There are many unscrupulous entrepreneurs who see an opportunity in desperate consumers. These companies claim to be able to remove bankruptcies from consumers’ credit reports, dispute errors on clients’ behalf and recommend ways in which individuals can boost their scores. While the latter two claims are true, there is nothing an agency can do for you if the bankruptcy report is accurate. As for disputing errors and improving your credit, these are things you can do for yourself, and without paying an outrageous fee. In short, if a company tries to win your business by saying it will erase your bankruptcy, walk away.
Keep Paying Non-Discharged Accounts on Time
You may have some debt that was not included in your bankruptcy. Such debt includes mortgage debt, unpaid taxes, student loans and court fees. Review your report and bankruptcy discharge notices to determine what, if any, balances you must continue to pay down. Make sure you make payments towards those balances on time every month. Failure to do so may result in further negative action on your report. However, continuing to make timely payments can only serve to boost your score.
Establish New Credit
One of the best things you can do for your credit score post-bankruptcy is to establish new credit. Though this may be easier said than done depending on your post-bankruptcy score, there are lenders out there who cater to filers and those with bad credit.
Retailers and gas card companies tend to have lower qualification standards than many other lenders. Some lenders may be more inclined to approve you, knowing full well that you cannot file for bankruptcy again for another seven years. If you don’t have any luck with a traditional card, however, consider a secured credit card or personal loan. A secured loan or line of credit will require you to put down a security deposit in exchange for a comparable line of credit.
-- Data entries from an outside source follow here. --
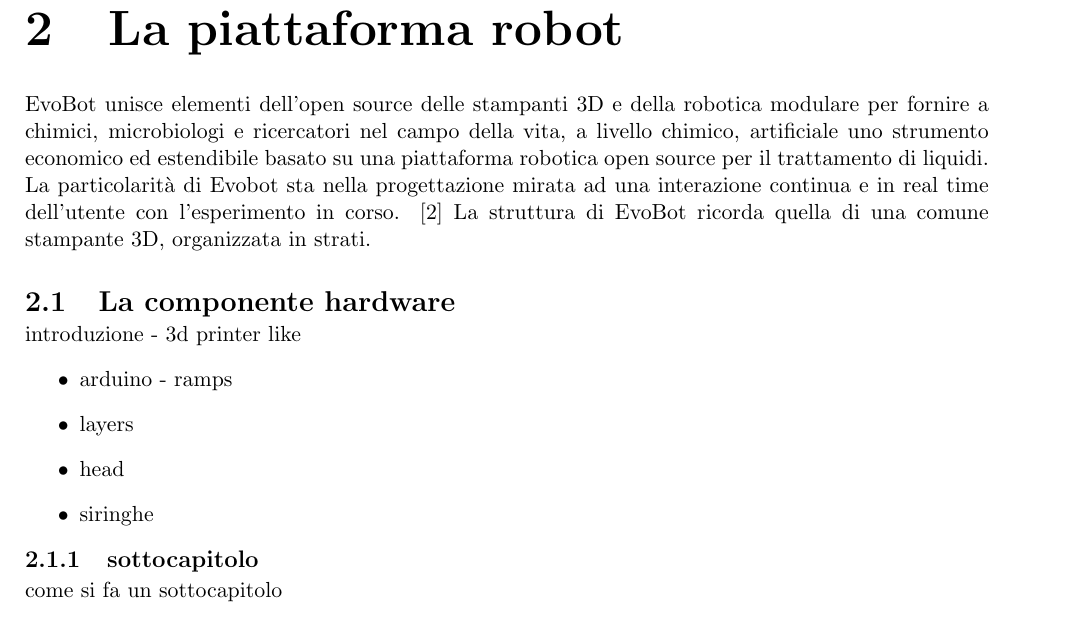
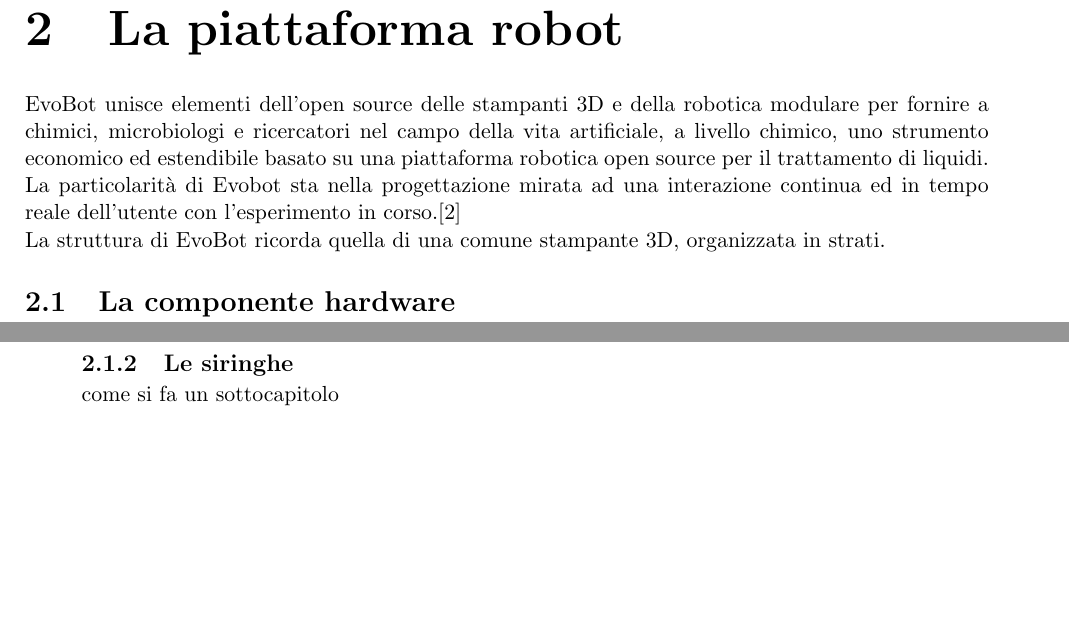
Before and after one commit to carlotta-93/Bsc-thesis-evobot, a LaTeX thesis (porcelli_carlotta_laurea_16.tex, which reads 2Robot.tex): part of page 8 of 11 before the commit and two parts of pages 8 and 9 of 12 after it, the two joined at a grey line, cut so that both start at the same text, the shorter picture padded with empty space. Compiled offline with pdfLaTeX.

Commit message:
aggiornamento capitoli

```diff
--- a/2Robot.tex
+++ b/2Robot.tex
@@ -2,17 +2,11 @@
 \vspace{0.5cm}
 
 \label{cha:789}
-EvoBot unisce elementi dell'open source delle stampanti 3D e della robotica modulare per fornire a chimici, microbiologi e ricercatori nel campo della vita, a livello chimico, artificiale uno strumento economico ed estendibile basato su una piattaforma robotica open source per il trattamento di liquidi.
-\\ La particolarità di Evobot sta nella progettazione mirata ad una interazione continua e in real time dell'utente con l'esperimento in corso. \cite{introd-robot}
-La struttura di EvoBot ricorda quella di una comune stampante 3D, organizzata in strati.
+EvoBot unisce elementi dell'open source delle stampanti 3D e della robotica modulare per fornire a chimici, microbiologi e ricercatori nel campo della vita artificiale, a livello chimico, uno strumento economico ed estendibile basato su una piattaforma robotica open source per il trattamento di liquidi.
+\\ La particolarità di Evobot sta nella progettazione mirata ad una interazione continua ed in tempo reale dell'utente con l'esperimento in corso.\cite{introd-robot}
+\\La struttura di EvoBot ricorda quella di una comune stampante 3D, organizzata in strati.
+
 
 
 \section{La componente hardware}
 \label{sec:456}
-introduzione - 3d printer like
-\begin{itemize}
-  \item arduino - ramps
-  \item layers
-  \item head
-  \item siringhe
-\end{itemize}
@@ -20,12 +33,12 @@
 
-\subsection{sottocapitolo}
-\label{sec:00456}
+\subsection{Le siringhe}
+\label{sec:01456}
 come si fa un sottocapitolo
-
 
 \section{La componente software}
 \label{sec:123}
 scrivere qualcosa di introduzione
+
 \begin{itemize}
   \item API
   \item bitbucket
```
Also changed, not shown: pagina_iniziale.tex (+2 -1 lines), porcelli_carlotta_laurea_16.pdf, 2Robot.tex (19 more changed lines).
If you demonstrate good borrowing behavior for six months to a year, most issuers will convert your card to an unsecured one.
Bear in mind that given your score post-bankruptcy, you will likely be subject to high interest rates and more restrictions. However, these are necessary evils to overcome in the credit rebuilding process. Also, if you use your cards to only make small purchases, and you pay the balance in full each month, you’ll avoid racking up interest and start accruing positive marks on your report.
Though you need new credit to rebuild your credit, don’t get overzealous with your card applications. Approximately 10% of your score is based off credit inquiries. Moreover, hard inquiries stay on your account for one to two years, so spread out your applications over time. Once you get approved for one card, refrain from applying for another for at least six months.
Be Careful Not To Repeat Past Mistakes
Many people view bankruptcy as a means of obtaining a clean financial slate. While bankruptcy does grant you a fresh financial start, it can’t erase bad spending habits. That is up to you.
If you don’t learn from past mistakes and continue to recklessly rack up debt, fall behind on payments and live beyond your means, you will find yourself in the same situation that forced you to file bankruptcy in the first place. Once your debts have been discharged, take an honest look at your spending habits, devise a budget and resolve to spend responsibly going forward.
Depending on how much debt you have, you may be able to
resolve your financial difficulties with a personal loan and without filing for
bankruptcy. Explore your options today.